Debbie Mandel’s
Turn On Your Inner Light
Weekly Wellness Newsletter
February 20, 2005
www.TurnOnYourInnerLight.com


Affirmation of the Week
To be wronged is nothing
unless
you continue to remember it

Introducing CD
Meditations to Turn On Your Inner Light
Meditation CD Image
"At the request of my readers I have created a CD, Meditations To Turn On Your Inner Light, to facilitate relaxation and good energy. Set to music the meditations are an excellent complement to my book and will help you to manage your stress, your anger and your fear to finally let go of what is weighing you down"
More details

Weekly Wellness Radio Show

The Turn On your Inner Light Radio Show airs Tuesday evenings 7:00 to 7:30pm, on WGBB 1240AM in Long Island. Listeners outside the Long Island area can listen to the show live by going to WGBB Live. The shows are archived for your listening pleasure.

Guest of the Week - Nadine Taylor

On February 22, 2005 - Nadine Taylor, R.D., co-author of Runaway Eating. Older women are dying to be thin as they wrestle with self image. We will learn about the hidden triggers.


Health Tips of the Week

  • Donít give up your cup of coffee, yet! Coffee has been found to help prevent diabetes and Parkinsonís and now you can add liver cancer to the list.
  • Elderly patients cared for by a spouse are at a higher risk of abuse like: name calling, threatening abandonment, withholding food or rough physical handling. It is important to help alleviate the pressure of being a caregiver. Studies show that adult children do not do enough to help out their elderly parents and at the same time their parents do not wish to ask them for help because they perceive it as a burden.
  • Sudden emotional shocks like grief and loss have the power to kill you. Doctors call this the broken heart syndrome. The good news is that the condition is reversible, assuming that you get medical intervention in time.
  • Another study proclaims that eating fish and walnuts can lift your spirits. It is worthy to note that fish-eating cultures have lower rates of depression.
  • Over-praised kids, are poorly equipped to cope with criticism and problems at school and work. Even self-esteem can be over-rated. Work on a healthy balance.
  • Blocking the effects of estrogen may offer a new way to stop lung cancer growth and reduce deaths from the disease. The results of a new study show that estrogen may trigger growth in lung cancer cells similar to the way that estrogen causes breast cancer cells to grow and spread. There is an interesting link here.
  • Toxics spewed from tailpipes and factory smokestacks can damage the genes of unborn babies raising a child's risk of getting cancer later in life. This latest study addresses pollution in urban areas, particularly in low income neighborhoods which have an unfair share of polluters like power plants and bus depots. Childhood asthma is already on the rise in urban areas. This is the first study to look at chromosomal damage in the womb.
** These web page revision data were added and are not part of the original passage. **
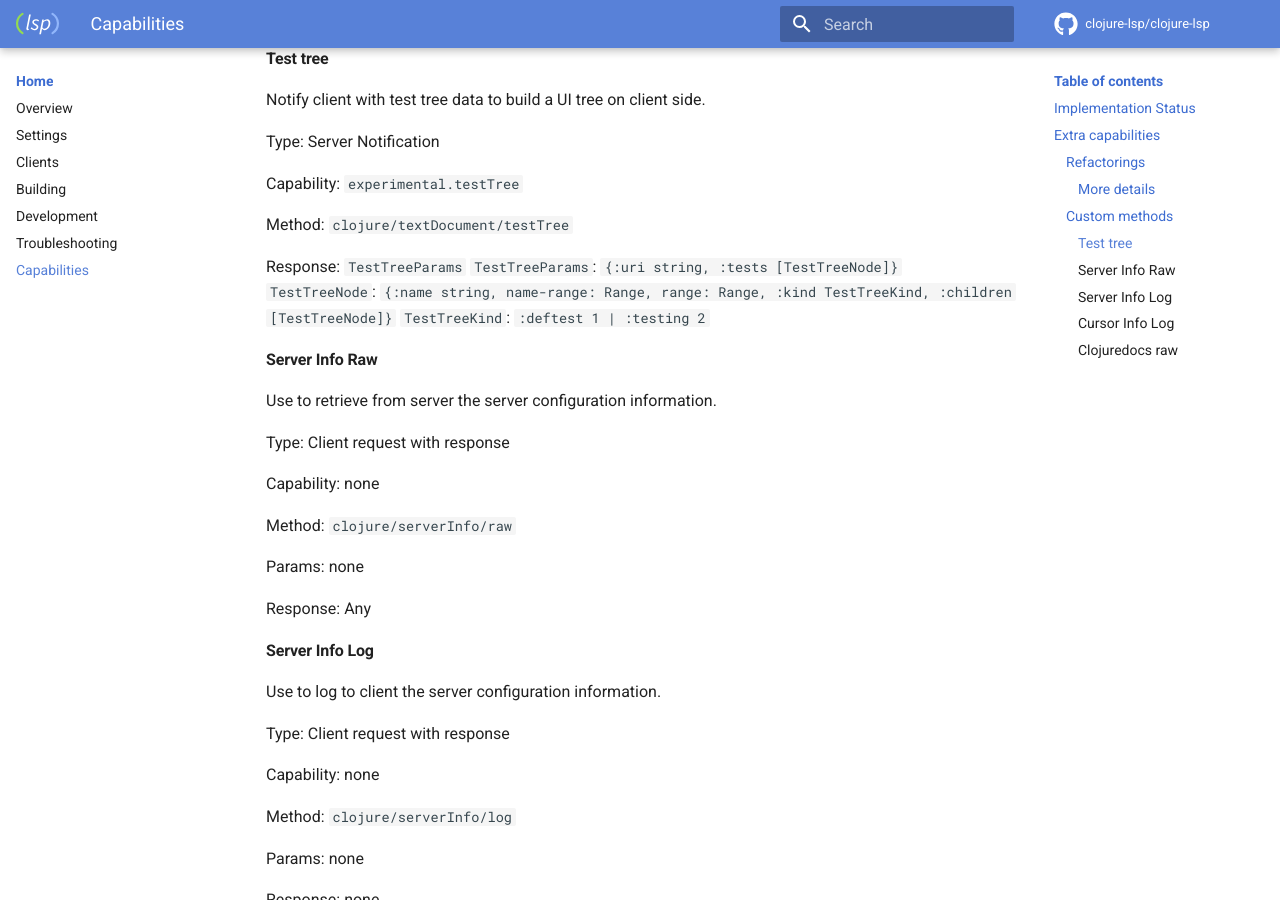
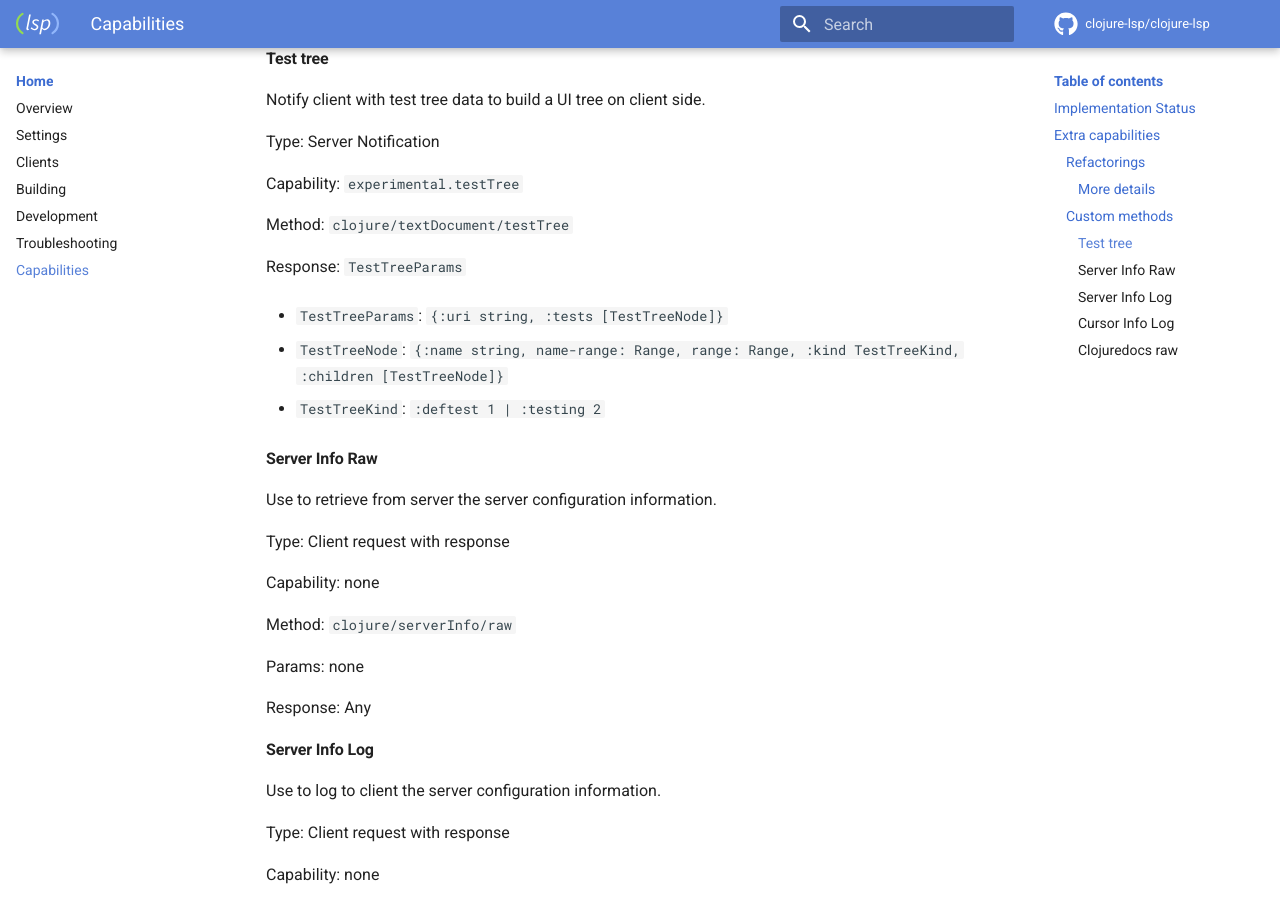
Before and after one commit to clojure-lsp/clojure-lsp, an MkDocs documentation site: the page built from docs/capabilities.md, in a window 1280 px wide and 900 px high, scrolled down 4985 px. Built offline with MkDocs 1.6.1 and Material for MkDocs 9.7.7, drawn with Linux system fonts in a browser that asks for light colours; comment, search, counter and statistics services are not loaded.

```diff
--- a/docs/capabilities.md
+++ b/docs/capabilities.md
@@ -131,9 +131,12 @@ Capability: `experimental.testTree`
 Method: `clojure/textDocument/testTree`
 
 Response: `TestTreeParams`
-  `TestTreeParams`: `{:uri string, :tests [TestTreeNode]}`
-  `TestTreeNode`: `{:name string, name-range: Range, range: Range, :kind TestTreeKind, :children [TestTreeNode]}`
-  `TestTreeKind`: `:deftest 1 | :testing 2`
+
+  - `TestTreeParams`: `{:uri string, :tests [TestTreeNode]}`
+
+  - `TestTreeNode`: `{:name string, name-range: Range, range: Range, :kind TestTreeKind, :children [TestTreeNode]}`
+
+  - `TestTreeKind`: `:deftest 1 | :testing 2`
 
 #### Server Info Raw
 
```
Article of the Week -
How to Have a Constructive Conflict

Many of us bolt out the door as soon as we sniff the onset of a conflict. We like to accommodate and please, rather than express our true opinions. Conflict shakes up our sense of balance and sense of belonging. After all, we are looking for smiles and applause, not criticism and confrontation. However, conflict can be stimulating and educational. It helps us to transform and grow. By generating energy conflict encourages us to leave a complacent world and continue to improve.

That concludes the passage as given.